A piece over at Salon examines the pitfalls of overly planned, inorganic real estate development, an issue that Atlanta knows all too well. Whether it’s Underground Atlanta, Atlantic Station, Lindbergh City Center, or perhaps even the upcoming Buckhead Atlanta, people sense that something’s “off” when the urban experience is a little too programmed. Of course, we’re not alone in this dilemma. Dallas’ Arts District and Kansas City’s Power & Lights District are offered up as two more instances where the mark has been missed as far as creating lovable places.
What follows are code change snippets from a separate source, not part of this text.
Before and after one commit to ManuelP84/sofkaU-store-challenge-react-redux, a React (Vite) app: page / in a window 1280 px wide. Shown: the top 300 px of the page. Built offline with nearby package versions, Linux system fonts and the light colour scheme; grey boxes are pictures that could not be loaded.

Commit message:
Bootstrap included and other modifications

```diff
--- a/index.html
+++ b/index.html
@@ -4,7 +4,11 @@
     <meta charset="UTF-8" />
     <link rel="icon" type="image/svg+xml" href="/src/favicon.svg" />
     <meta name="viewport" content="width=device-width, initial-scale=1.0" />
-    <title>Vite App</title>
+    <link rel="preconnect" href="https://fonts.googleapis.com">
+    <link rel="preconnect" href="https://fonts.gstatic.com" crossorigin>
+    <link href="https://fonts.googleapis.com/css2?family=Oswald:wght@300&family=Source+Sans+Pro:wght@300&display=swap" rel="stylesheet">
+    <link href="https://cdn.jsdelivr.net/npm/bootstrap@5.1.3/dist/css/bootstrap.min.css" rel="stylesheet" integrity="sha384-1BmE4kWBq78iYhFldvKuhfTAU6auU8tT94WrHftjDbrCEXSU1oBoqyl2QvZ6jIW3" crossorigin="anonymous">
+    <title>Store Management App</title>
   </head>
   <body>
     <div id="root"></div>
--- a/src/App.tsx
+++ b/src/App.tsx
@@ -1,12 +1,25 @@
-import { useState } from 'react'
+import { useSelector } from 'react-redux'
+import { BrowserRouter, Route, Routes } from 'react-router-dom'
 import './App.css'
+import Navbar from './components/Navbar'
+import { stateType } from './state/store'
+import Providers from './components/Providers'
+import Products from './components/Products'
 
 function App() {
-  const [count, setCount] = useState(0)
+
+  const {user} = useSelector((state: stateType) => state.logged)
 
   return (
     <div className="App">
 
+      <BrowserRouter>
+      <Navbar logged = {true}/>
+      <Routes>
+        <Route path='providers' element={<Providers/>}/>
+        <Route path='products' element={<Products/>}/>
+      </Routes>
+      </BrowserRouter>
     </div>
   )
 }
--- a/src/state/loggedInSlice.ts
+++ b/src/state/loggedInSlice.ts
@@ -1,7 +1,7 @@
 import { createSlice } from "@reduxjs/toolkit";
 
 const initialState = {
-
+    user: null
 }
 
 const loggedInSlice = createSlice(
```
The former, while at times aesthetically stunning, is often creepily empty; the latter is a chain-filled selection of “personal consumption experiences.” It’s no surprise that economics play a large part in the blandness of new mega-developments, given that chain shops and restaurants are typically the ones most able to afford the higher rents.
The private property laws of such places also tend to extinguish any chance of spontaneity; for example, Atlantic Station’s code of conduct contains a line that prohibits demonstrations and taking photos on the property. The author’s words of hope seem straight out of a Jane Jacobs piece: cities should take a minimal approach to building regulation; smaller, older buildings are the best incubators for unique businesses; and areas of benign neglect often hold the best hope for becoming truly exciting places. When you think of Atlanta's greatest hits/places that are developing into such (Edgewood Avenue, East Atlanta Village, North Highland Avenue, etc.), it seems like a reasonable argument.